          Sure, I can see that. I have seen first hand the lengths to which representatives of oil and gas companies have gone to dismiss growing concern about the sustainability of (especially) oil prices. A few years before the peak in conventional oil production, I was at a small conference in which said peak was considered wildly unlikely for at least another 30 years by the then president of RDS. When someone from the public noted the evidence pointing to a near term peak in conventional oil production, the president simply laughed this away as nonsense.

          But to go as far as to say that the demonisation of nuclear power has not come from idealist organisations such as Greenpeace, WNF, etc, but rather from the fossil industries is pretty extreme. It seems to qualify as some sort of conspiracy.

          Without getting to drawn out on this tangent: the reason I used the word ‘fear’ is because I have understood that the civilian nuclear capacbility is a capability that is in actual danger of being lost in western nations. Within a few years perhaps, the west could lose its capability, perhaps permanently. Already, the cost of nuclear has risen significantly (in the west), for a large part due to loss of skilled personnel and manufacturing capability. If that process continues, then by the time rate-payers in the west finally come to understand that energyprices have become unbearable and nuclear must be revived, it will be too late. It seems to me there might be a point of no-return here somewhere, in effect.

          Sure, we could always buy back from the Chinese. But with what money? It seems the western world could face at least 10 years or more of unprecedented economic and financial headwinds to sy the least. The shocking process of destruction of the nuclear industry in the west (or at least in my part of the woods: germany and the netherlands) is a dangerous, lamentable process. If this process is not just the result of ignorance or idealist propaganda, but is in fact actively sponsored by fossil fueled interests. Then what is going to end it, before it is ‘too late’.

          This make any sense to you?

          Thanks.

          • Rod Adams says:

            @Joris – I am not delving into conspiracy theory by pointing out that competitors often “go negative” in an effort to capture or protect market share. Have you ever watched the Mac vs PC commercials closely or paid any attention to what the aluminum industry says about plastic bottles?

            Can’t you see what the natural gas industry is doing by producing enough gas to drive down the price and by promoting those low prices as being something that will last long into the future? Do you really believe that message is NOT directed against new nuclear plant projects? Have you calculated just how much money is at stake in keeping US natural gas sales at 24 TCF/year instead of the 16 or so that they would be if nuclear pushed gas out of the electricity production market?

        • Joris van Dorp says:

          I can see that. To be clear, I think you’re right: it is fossil fueled interests behind the anti nuclear propaganda.

          I did not mean to imply that you implied there was a conspiracy, sorry about that. Dutch bluntness.

          BTW, in the Netherlands, there is no negative advertising. I think there’s a law against it. What we do have is a public media that sometimes has dificulty in maintaining objectivity regarding nuclear power. Questions put to pro-nuclear politicians are usually closed, begging the question or assuming false dilemma’s etc. But at least they’re still putting pro-nukes on TV, which is something.

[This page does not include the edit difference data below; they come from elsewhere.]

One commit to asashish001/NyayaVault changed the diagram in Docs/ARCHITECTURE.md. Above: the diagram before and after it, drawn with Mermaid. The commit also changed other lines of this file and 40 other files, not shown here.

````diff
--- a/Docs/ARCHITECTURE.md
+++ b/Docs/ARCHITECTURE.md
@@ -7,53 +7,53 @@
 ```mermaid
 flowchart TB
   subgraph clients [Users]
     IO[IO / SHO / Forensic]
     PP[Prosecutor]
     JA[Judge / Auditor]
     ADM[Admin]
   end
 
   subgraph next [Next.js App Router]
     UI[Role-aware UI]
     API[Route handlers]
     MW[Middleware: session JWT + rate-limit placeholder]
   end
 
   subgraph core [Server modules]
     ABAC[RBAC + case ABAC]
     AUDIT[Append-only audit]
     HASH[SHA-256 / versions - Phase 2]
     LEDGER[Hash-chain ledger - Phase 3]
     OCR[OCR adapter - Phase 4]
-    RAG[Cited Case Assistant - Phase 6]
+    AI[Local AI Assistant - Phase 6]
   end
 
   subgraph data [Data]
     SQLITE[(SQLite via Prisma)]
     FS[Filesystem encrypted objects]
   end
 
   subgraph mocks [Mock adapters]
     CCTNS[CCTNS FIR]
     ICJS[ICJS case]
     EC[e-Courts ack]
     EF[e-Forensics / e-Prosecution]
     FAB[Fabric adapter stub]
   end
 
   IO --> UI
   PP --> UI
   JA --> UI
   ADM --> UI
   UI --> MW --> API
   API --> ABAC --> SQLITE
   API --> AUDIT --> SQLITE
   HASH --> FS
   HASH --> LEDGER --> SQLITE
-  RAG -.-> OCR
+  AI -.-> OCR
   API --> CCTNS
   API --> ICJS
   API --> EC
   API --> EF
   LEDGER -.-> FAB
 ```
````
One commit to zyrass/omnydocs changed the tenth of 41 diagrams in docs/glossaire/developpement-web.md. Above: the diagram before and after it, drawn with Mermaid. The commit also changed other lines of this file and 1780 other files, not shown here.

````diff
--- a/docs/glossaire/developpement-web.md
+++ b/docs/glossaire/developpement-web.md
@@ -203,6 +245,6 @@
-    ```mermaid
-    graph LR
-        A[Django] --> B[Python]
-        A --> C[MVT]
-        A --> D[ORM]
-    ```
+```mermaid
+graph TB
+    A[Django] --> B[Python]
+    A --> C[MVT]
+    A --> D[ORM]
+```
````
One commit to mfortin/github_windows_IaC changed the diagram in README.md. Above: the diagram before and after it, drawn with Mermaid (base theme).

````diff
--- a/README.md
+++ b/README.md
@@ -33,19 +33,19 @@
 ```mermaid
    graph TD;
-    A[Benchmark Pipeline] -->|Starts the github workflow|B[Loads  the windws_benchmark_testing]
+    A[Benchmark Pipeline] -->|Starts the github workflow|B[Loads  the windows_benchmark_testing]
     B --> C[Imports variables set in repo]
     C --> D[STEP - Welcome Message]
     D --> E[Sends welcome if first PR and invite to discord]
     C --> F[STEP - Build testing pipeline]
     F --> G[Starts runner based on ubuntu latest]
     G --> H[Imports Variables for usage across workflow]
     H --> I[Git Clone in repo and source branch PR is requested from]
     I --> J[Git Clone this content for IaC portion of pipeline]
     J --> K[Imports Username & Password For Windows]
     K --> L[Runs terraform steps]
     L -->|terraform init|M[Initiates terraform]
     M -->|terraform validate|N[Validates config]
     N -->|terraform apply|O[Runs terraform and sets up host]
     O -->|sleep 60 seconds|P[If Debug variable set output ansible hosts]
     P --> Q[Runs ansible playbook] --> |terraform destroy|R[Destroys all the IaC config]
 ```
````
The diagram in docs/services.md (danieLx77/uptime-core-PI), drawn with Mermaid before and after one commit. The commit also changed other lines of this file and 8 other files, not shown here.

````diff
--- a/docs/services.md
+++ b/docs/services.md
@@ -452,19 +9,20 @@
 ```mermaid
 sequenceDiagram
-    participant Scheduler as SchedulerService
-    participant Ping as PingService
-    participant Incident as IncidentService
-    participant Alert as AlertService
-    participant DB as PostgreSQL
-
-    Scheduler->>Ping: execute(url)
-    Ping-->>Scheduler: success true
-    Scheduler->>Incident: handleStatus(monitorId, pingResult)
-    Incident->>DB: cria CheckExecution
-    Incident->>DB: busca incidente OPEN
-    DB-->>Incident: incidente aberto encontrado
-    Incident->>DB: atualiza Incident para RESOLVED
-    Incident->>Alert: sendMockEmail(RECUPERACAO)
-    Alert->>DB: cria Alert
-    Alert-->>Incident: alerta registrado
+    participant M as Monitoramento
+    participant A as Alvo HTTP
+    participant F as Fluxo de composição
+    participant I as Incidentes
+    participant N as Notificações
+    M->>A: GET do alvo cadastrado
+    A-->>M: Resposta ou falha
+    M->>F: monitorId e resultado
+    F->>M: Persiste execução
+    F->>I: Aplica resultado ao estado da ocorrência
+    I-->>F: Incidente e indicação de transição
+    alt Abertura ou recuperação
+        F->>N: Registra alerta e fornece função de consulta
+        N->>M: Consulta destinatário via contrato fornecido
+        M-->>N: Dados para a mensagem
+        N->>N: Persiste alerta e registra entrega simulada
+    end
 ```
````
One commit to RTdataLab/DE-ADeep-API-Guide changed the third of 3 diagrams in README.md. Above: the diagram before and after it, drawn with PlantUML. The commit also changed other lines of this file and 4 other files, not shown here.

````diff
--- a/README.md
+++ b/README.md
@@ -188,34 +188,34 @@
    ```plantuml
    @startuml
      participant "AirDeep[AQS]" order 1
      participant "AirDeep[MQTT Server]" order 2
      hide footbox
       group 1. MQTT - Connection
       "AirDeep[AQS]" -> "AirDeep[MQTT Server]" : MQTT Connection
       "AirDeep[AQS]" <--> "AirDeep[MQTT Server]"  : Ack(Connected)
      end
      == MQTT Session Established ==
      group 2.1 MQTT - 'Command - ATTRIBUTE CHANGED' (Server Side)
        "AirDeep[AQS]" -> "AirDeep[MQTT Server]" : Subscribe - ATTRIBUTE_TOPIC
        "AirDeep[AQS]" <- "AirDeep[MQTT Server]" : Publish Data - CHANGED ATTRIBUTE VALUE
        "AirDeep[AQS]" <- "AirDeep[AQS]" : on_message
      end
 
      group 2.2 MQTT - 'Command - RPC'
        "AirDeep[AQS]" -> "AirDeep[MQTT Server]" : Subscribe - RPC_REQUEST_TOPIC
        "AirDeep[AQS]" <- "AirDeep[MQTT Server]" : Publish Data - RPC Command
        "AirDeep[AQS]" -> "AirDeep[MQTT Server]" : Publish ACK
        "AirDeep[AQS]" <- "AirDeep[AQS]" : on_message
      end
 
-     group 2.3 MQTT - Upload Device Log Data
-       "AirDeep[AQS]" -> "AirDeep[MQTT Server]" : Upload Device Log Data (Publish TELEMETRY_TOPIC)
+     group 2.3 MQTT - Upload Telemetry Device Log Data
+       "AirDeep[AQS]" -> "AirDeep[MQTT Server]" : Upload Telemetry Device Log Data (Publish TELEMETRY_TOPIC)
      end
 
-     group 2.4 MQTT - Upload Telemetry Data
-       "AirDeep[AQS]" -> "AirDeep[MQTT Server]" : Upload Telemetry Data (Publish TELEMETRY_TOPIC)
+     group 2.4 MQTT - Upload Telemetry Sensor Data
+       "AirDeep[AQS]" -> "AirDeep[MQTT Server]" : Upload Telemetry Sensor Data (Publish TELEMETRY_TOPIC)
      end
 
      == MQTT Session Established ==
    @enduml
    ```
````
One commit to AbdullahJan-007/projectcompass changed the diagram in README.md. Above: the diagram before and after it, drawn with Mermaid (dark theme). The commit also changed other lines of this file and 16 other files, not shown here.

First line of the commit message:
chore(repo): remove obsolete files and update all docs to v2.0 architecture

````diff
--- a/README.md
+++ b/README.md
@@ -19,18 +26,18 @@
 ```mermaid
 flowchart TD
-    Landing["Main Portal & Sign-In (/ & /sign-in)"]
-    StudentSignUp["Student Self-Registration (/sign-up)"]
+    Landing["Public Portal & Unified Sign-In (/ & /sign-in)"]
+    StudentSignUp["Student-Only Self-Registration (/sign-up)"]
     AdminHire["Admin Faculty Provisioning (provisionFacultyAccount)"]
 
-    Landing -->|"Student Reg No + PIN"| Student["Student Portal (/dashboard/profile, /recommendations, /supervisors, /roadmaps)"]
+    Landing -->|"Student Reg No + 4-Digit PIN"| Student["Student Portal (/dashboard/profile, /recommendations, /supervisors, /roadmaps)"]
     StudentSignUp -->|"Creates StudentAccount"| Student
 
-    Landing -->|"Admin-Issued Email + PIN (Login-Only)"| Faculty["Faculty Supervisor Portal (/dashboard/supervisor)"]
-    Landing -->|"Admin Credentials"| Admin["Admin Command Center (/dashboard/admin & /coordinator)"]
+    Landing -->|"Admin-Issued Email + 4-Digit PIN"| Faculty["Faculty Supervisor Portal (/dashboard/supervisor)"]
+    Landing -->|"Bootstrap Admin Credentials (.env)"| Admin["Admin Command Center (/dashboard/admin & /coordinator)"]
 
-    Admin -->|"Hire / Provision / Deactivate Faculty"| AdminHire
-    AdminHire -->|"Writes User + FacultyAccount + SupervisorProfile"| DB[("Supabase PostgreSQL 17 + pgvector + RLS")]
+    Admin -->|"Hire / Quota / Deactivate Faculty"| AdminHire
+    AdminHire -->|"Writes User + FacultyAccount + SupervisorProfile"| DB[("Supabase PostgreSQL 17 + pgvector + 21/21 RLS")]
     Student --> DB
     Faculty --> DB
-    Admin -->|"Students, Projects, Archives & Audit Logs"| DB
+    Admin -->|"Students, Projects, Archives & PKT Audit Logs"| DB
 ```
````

          Of course: any failings of Dutch news broadcasting are nothing compared to the insanity of US ‘news’ broadcasting! No?

  12. Joel Riddle says:

    It may be too late after this post was published for anyone to see this, but I would almost have to guess that Australia’s strong resistance to nuclear energy could be related to their place as the world’s largest exporter of coal as mentioned in last Friday’s EIA posting linked below.

    http://www.eia.gov/todayinenergy/detail.cfm?id=4050